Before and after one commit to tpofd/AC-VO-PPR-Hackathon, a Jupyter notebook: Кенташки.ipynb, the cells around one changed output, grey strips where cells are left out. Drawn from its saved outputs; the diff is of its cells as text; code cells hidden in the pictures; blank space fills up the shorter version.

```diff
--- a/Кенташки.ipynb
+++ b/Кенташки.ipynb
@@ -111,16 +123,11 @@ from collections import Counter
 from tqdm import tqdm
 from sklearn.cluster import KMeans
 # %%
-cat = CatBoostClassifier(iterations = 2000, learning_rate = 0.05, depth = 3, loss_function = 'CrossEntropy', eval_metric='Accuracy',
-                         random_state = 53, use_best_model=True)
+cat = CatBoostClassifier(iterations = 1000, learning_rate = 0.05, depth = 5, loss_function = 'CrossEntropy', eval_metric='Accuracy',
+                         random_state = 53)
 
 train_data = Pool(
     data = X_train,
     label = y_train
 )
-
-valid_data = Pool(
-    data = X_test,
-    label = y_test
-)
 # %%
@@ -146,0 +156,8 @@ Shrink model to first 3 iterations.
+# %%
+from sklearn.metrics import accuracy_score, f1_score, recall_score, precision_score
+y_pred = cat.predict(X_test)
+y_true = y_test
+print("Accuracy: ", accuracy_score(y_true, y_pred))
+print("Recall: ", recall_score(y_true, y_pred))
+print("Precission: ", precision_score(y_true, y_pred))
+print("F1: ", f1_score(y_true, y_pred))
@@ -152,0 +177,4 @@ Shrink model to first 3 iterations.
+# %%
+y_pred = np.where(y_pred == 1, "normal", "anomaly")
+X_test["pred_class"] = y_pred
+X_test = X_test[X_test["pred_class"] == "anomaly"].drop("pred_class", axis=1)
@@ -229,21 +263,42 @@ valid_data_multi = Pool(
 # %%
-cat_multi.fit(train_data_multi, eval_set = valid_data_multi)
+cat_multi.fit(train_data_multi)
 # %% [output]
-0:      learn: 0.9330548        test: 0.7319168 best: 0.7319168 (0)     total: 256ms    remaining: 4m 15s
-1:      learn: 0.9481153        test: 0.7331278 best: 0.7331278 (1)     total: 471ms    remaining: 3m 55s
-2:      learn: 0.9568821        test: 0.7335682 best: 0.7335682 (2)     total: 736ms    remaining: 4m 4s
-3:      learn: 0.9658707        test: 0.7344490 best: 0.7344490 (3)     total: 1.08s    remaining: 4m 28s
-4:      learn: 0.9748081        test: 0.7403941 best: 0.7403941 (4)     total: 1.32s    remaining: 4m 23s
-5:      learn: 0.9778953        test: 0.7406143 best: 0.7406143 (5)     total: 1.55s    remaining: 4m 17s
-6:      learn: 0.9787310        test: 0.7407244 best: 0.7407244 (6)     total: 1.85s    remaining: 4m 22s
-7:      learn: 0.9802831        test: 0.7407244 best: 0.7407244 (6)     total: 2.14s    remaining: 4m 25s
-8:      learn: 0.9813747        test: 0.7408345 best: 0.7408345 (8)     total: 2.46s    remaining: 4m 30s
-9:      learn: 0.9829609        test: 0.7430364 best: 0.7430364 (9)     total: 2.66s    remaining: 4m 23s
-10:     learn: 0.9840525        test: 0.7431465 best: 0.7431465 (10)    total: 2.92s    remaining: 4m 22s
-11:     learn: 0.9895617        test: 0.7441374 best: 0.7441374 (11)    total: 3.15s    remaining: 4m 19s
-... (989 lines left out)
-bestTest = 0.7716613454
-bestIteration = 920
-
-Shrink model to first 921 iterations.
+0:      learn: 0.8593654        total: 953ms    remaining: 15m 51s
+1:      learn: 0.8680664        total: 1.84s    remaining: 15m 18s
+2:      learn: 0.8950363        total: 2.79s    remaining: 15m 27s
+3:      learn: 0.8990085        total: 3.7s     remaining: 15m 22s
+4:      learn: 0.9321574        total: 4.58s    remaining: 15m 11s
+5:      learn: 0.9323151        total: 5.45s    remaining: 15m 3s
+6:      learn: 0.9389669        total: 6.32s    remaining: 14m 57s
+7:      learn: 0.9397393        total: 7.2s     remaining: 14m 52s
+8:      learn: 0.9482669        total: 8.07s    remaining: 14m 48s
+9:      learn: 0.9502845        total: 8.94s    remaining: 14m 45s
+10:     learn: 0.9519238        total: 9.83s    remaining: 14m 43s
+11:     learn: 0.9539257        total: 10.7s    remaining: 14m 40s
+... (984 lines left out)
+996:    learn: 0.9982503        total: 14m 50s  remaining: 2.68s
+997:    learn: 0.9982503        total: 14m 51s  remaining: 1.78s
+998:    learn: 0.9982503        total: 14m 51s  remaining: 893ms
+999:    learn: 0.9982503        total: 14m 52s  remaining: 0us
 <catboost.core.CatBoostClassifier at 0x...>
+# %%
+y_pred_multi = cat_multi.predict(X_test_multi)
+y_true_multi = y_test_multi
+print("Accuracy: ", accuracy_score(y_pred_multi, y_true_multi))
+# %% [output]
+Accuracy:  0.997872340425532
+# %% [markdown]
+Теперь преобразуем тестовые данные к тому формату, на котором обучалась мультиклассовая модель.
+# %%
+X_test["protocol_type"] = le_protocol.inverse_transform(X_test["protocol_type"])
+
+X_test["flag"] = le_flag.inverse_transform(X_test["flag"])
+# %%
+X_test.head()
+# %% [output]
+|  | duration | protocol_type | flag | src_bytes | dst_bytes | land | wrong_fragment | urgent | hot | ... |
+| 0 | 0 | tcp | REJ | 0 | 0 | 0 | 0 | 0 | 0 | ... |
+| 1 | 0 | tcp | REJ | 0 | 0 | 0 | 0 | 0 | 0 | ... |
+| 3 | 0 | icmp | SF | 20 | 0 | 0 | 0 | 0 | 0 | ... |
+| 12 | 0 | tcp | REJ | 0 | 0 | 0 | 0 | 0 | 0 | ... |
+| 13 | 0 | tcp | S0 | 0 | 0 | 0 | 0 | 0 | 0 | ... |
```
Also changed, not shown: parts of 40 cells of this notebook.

***

§ **What is expected**: Count every line above that holds the string "output" and give the total, nothing more.

§ **Expected answer**: 4